According to the Mountain View Police, 35-year-old David Lefevre rented a Calderon Avenue home in early August. They allege he canceled the reservation at the last minute, and that shortly after the house was broken into and items were stolen.

Soon after that on August 11, the homeowner notified police that he received a call saying someone had opened a credit account in his name and was about to pick up a new iPhone at an AT&T store. Police arrested Lefevre at the store, and a bunch of items stolen from the Airbnb were found in his trunk. Mountain View police say he was "arrested on charges of residential burglary, possession of stolen property, identity theft, fraudulent use of a credit card and possession of another’s identity to commit identity theft."

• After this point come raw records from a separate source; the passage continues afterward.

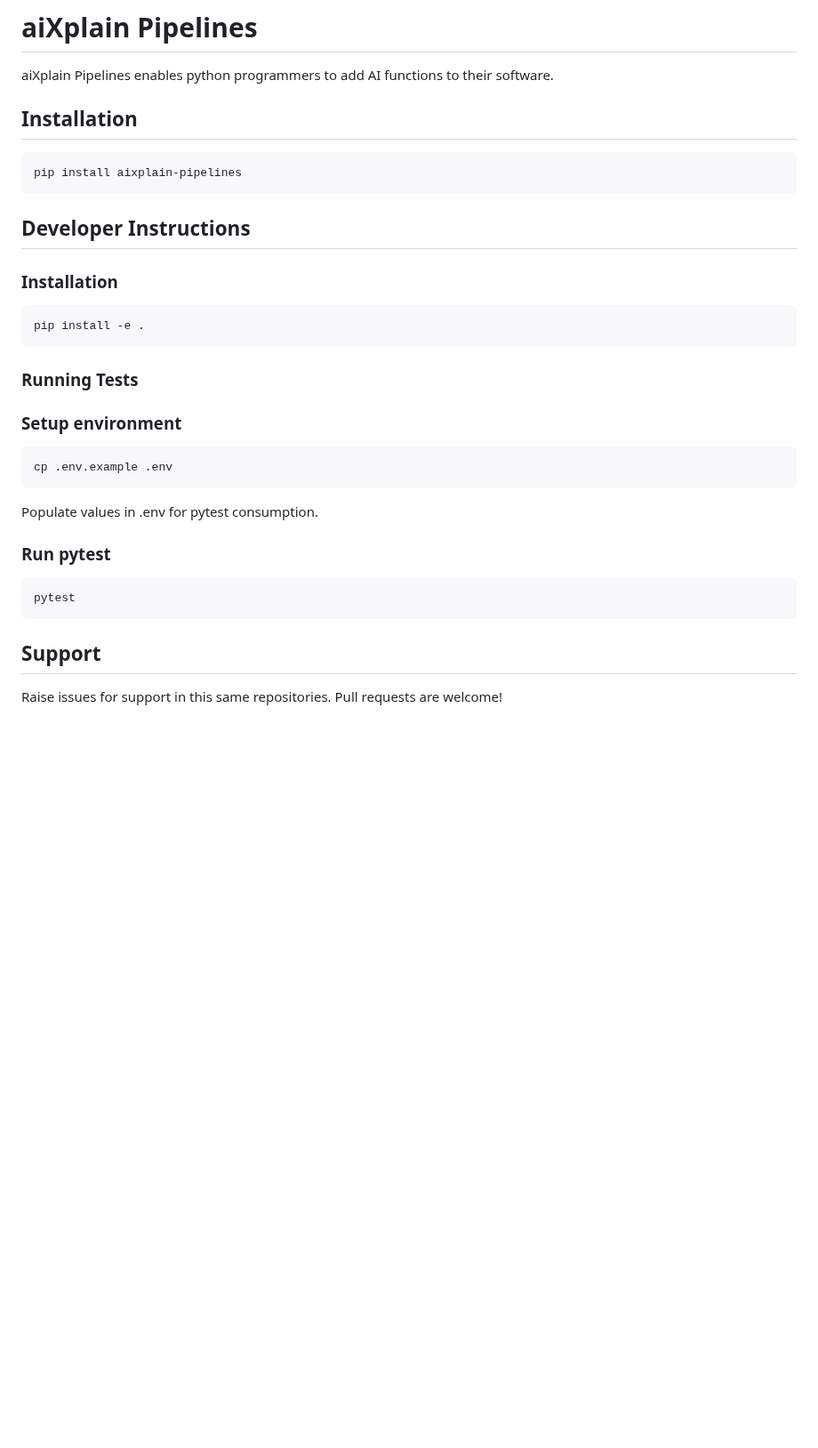
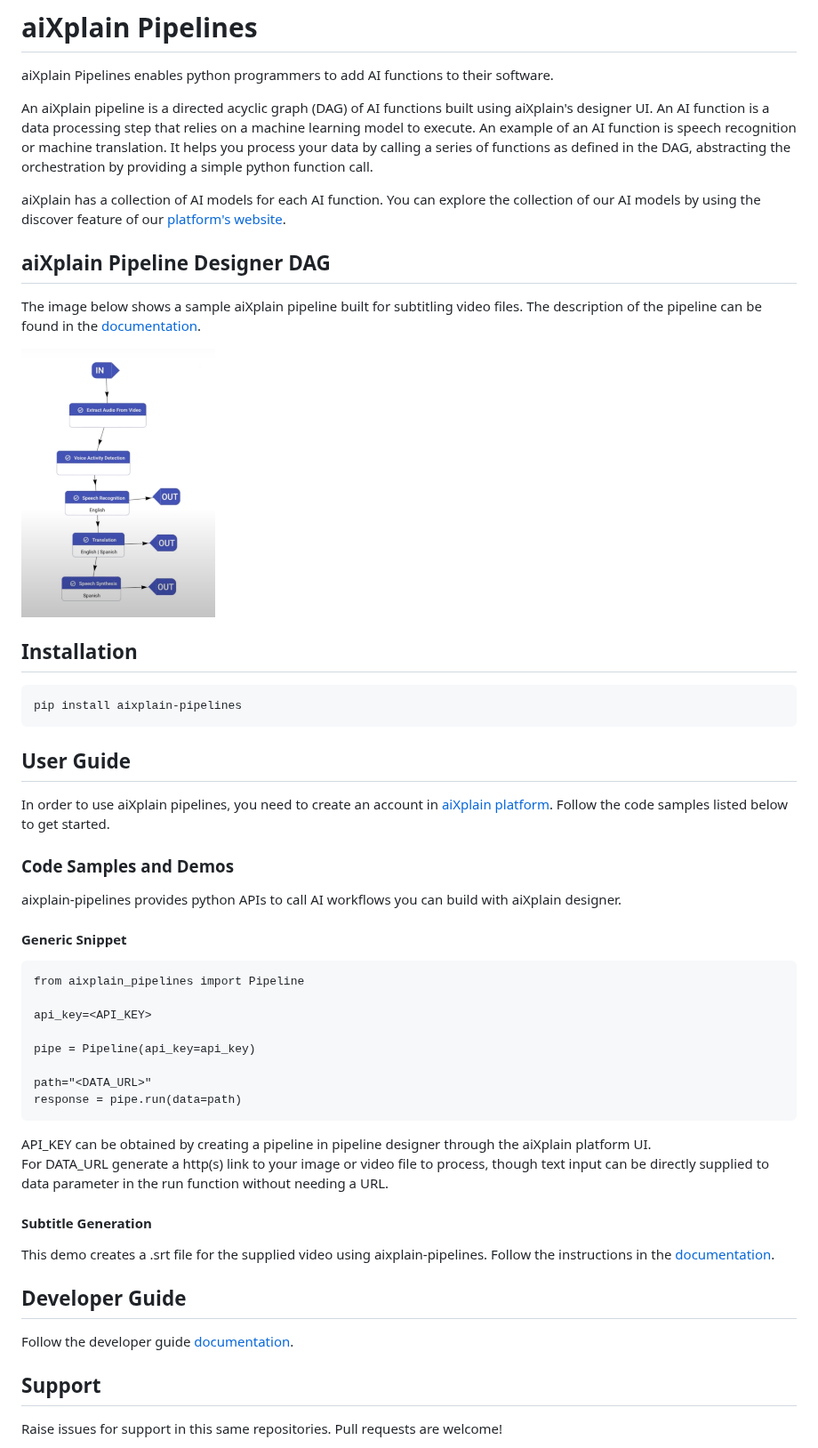
Before and after one commit to aixplain/aiXplain, a Markdown page: README.md, the part around the change. Shown at 89% size. Drawn GitHub-style; pictures changed too: docs/assets/designer-subtitling-sample.png (added); blank space fills up the shorter version.

Commit message:
Further documentation to get a user started (#2)
* Further documentation to get a user started

* Adds missing image file

* Addressing review comments

````diff
--- a/README.md
+++ b/README.md
@@ -2,33 +2,55 @@
 
 aiXplain Pipelines enables python programmers to add AI functions
 to their software.
+
+An aiXplain pipeline is a directed acyclic graph (DAG) of AI functions built using aiXplain's designer UI. An AI function is a data processing step that relies on a machine learning model to execute. An example of an AI function is speech recognition or machine translation. It helps you process your data by calling a series of functions as defined in the DAG, abstracting the orchestration by providing a simple python function call.
+
+aiXplain has a collection of AI models for each AI function. You can explore the collection of our AI models by using the discover feature of our [platform's website](https://platform.aixplain.com/).
+
+## aiXplain Pipeline Designer DAG
+
+The image below shows a sample aiXplain pipeline built for subtitling video files. The description of the pipeline can be found in the [documentation](docs/samples/subtitle_generator/README.md).
+
+<img src="docs/assets/designer-subtitling-sample.png" width=25% height=25%>
+
 
 ## Installation
 
 ```
 pip install aixplain-pipelines
 ```
-## Developer Instructions
 
-### Installation
+## User Guide
+
+In order to use aiXplain pipelines, you need to create an account in [aiXplain platform](https://platform.aixplain.com/). Follow the code samples listed below to get started.
+
+### Code Samples and Demos
+
+aixplain-pipelines provides python APIs to call AI workflows you can build with aiXplain designer.
+
+#### Generic Snippet
+
 ```
-pip install -e .
+from aixplain_pipelines import Pipeline
+
+api_key=<API_KEY>
+
+pipe = Pipeline(api_key=api_key)
+
+path="<DATA_URL>"
+response = pipe.run(data=path)
 ```
 
-### Running Tests
-### Setup environment
+API_KEY can be obtained by creating a pipeline in pipeline designer through the aiXplain platform UI.
+For DATA_URL generate a http(s) link to your image or video file to process, though text input can be directly supplied to data parameter in the run function without needing a URL.
 
-```
-cp .env.example .env
-```
+#### Subtitle Generation
 
-Populate values in .env for pytest consumption.
+This demo creates a .srt file for the supplied video using aixplain-pipelines. Follow the instructions in the [documentation](docs/samples/subtitle_generator/README.md).
 
-### Run pytest
+## Developer Guide
 
-```
-pytest
-```
+Follow the developer guide [documentation](docs/development/developer_guide.md).
 
 ## Support
 
````
Also changed, not shown: docs/development/developer_guide.md (added, +26 -0 lines), docs/samples/README.md (deleted, +0 -20 lines), 4 other files.
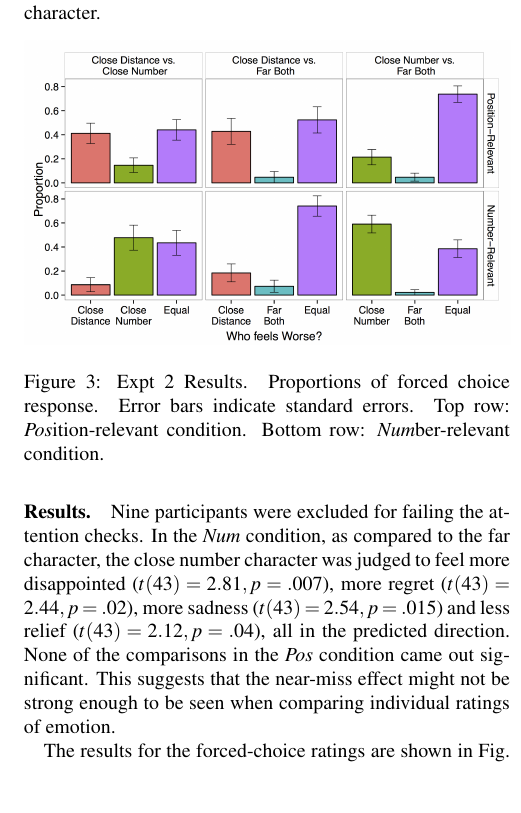
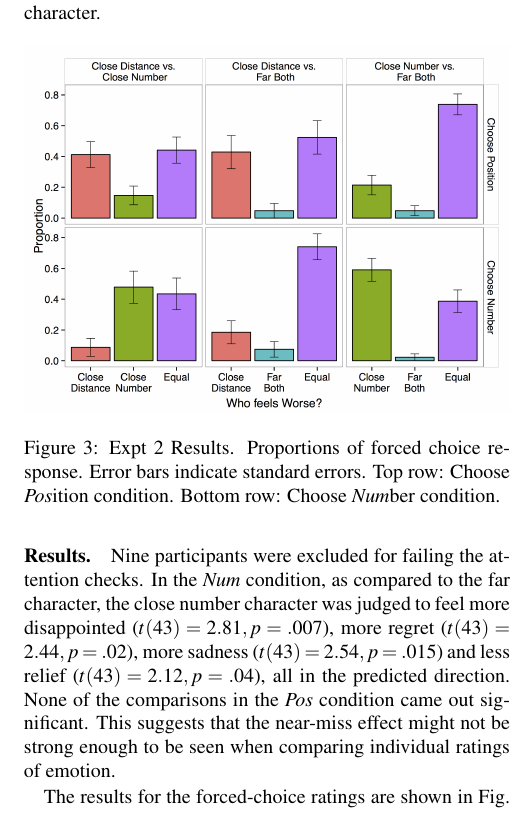
Before and after one commit to desmond-ong/cfDistance, a LaTeX paper (Writeup/cfDistance.tex): part of one column of page 4 of 6, cut so that both start at the same text, the shorter picture padded with empty space. Compiled offline with pdfLaTeX.

Commit message:
updated graph captions

```diff
--- a/Writeup/cfDistance.tex
+++ b/Writeup/cfDistance.tex
@@ -164,7 +164,7 @@ Because in the \textit{Pos} condition, the characters chose the physical positio
 
 \begin{figure}[htb!]
 \includegraphics[width=\columnwidth]{images/cardCombined_forcedWorse.png}
-\caption{ Expt 2 Results. Proportions of forced choice response. Error bars indicate standard errors. Top row: \textit{Pos}ition-relevant condition. Bottom row: \textit{Num}ber-relevant condition.}
+\caption{ Expt 2 Results. Proportions of forced choice response. Error bars indicate standard errors. Top row: Choose \textit{Pos}ition condition. Bottom row: Choose \textit{Num}ber condition.}
 \label{Expt2ResultFig}
 \end{figure}
 
```
Also changed, not shown: Writeup/images/cardCombined_forcedWorse.pdf, Writeup/images/cardCombined_forcedWorse.png.
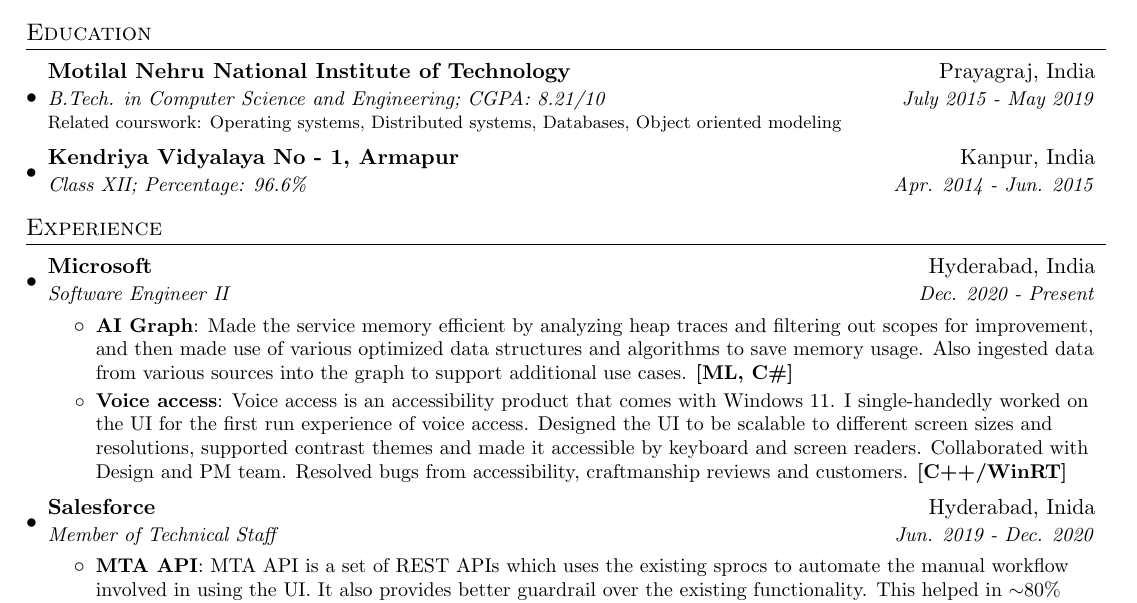
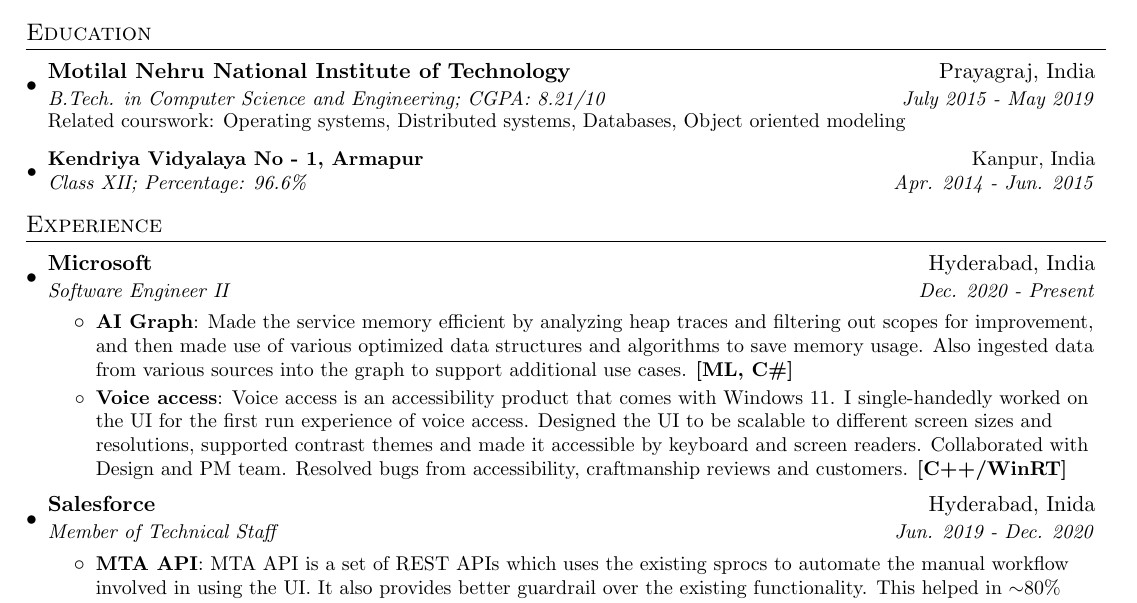
Before and after one commit to mahima110298/Resume, a LaTeX CV (MahimaSachanResume.tex): part of the page, cut so that both start at the same text. Compiled offline with pdfLaTeX.

Commit message:
Update MahimaSachanResume.tex

```diff
--- a/MahimaSachanResume.tex
+++ b/MahimaSachanResume.tex
@@ -53,19 +53,21 @@
   \item\small{{#1 \vspace{-2pt}}
   }
 }
+
+\newcommand{\resumeSubheadingWithDescription}[5]{
+  \vspace{-1pt}\item
+    \begin{tabular*}{0.97\textwidth}{l@{\extracolsep{\fill}}r}
+      \textbf{#1} & #2 \\
+      \textit{\small#3} & \textit{\small #4} \\
+    \end{tabular*}\vspace{-1pt}
+    \small#5
+}
+
 \newcommand{\resumeSubheading}[4]{
   \vspace{-1pt}\item
     \begin{tabular*}{0.97\textwidth}{l@{\extracolsep{\fill}}r}
       \textbf{#1} & #2 \\
       \textit{\small#3} & \textit{\small #4} \\
-    \end{tabular*}\vspace{-5pt}
-}
-\newcommand{\resumeEducationSubheading}[5]{
-  \vspace{-1pt}\item
-    \begin{tabular*}{0.97\textwidth}{l@{\extracolsep{\fill}}r}
-      \textbf{#1} & #2 \\
-      \textit{\small#3} & \textit{\small #4}\vspace{-2pt} \\
-      \footnotesize#5 \\
     \end{tabular*}\vspace{-5pt}
 }
 
@@ -93,8 +95,9 @@
 
 %-----------EDUCATION-----------------
 \section{Education}
+
   \resumeSubHeadingListStart
-    \resumeEducationSubheading
+    \resumeSubheadingWithDescription
       {Motilal Nehru National Institute of Technology}{Prayagraj, India}
       {B.Tech. in Computer Science and Engineering;  CGPA: 8.21/10}{July 2015 - May 2019}
       {Related courswork: Operating systems, Distributed systems, Databases, Object oriented modeling}
```
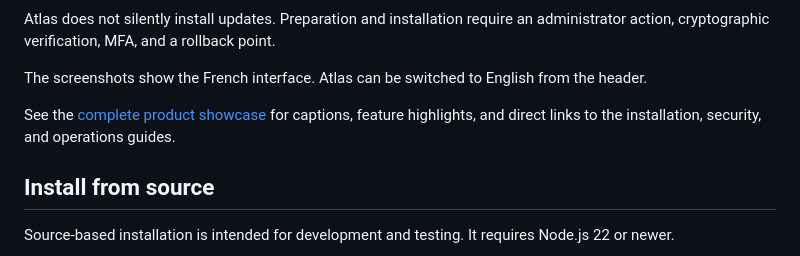
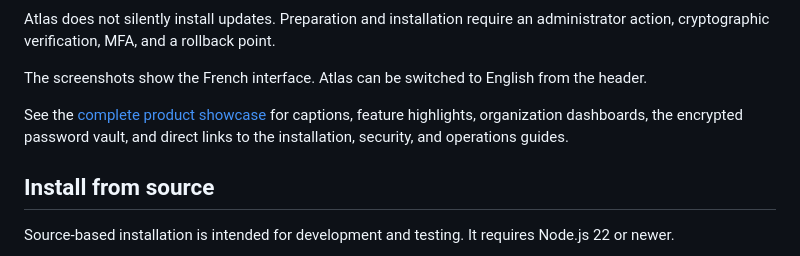
Before and after one commit to MaxSim2001/TRC-Community-Atlas, a Markdown page: README.md, the part around the change. Drawn GitHub-style.

```diff
--- a/README.md
+++ b/README.md
@@ -145,8 +145,8 @@ The screenshots show the French interface. Atlas can be switched to English
 from the header.
 
 See the [complete product showcase](docs/SHOWCASE.md) for captions, feature
-highlights, and direct links to the installation, security, and operations
-guides.
+highlights, organization dashboards, the encrypted password vault, and direct
+links to the installation, security, and operations guides.
 
 ## Install from source
 
```
Also changed, not shown: docs/README.md (+6 -0 lines), docs/SHOWCASE.md (+17 -0 lines), docs/screenshots/organization-home-clinique-boreal.png (added), docs/screenshots/password-vault-demo.png (added), 1 other file.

Airbnb, apparently, has become a go-to way for would-be criminals to decide who they're going to rob. Police warn that when homeowners inform future renters that certain areas of the house will remain off-limits, they are essentially telegraphing to potential thieves where valuables are stored. In addition, if you let your renter know where a hidden key is located, and that person cancels at the last minute, that person then still knows how to get into the home.

Crimes like this have been the fear among the Airbnb-averse from the get-go — there is, after all, a fair level of trust one has to have in their fellow humans to use the service in the first place, and/or you should probably be wary of guests who don't come with a bunch of great reviews. Last August, one Airbnb guest in San Francisco broke into a locked room in one woman's home and made off with $35,000 worth of stuff. Airbnb's comment at the time, as it would be in most of these circumstances, was, "Over 45 million hosts and guests have had positive experiences on Airbnb and situations like this are incredibly rare. When they do happen, we work quickly to make things right."

MVPD calls this is "a new crime trend occurring in the Bay Area," before adding that "[we] are not trying to discourage residents from renting out their homes, but we want everyone to be safe while doing so."

Related: Menlo Park Woman Says Porn-Shooting Airbnb Guest Trashed Her Home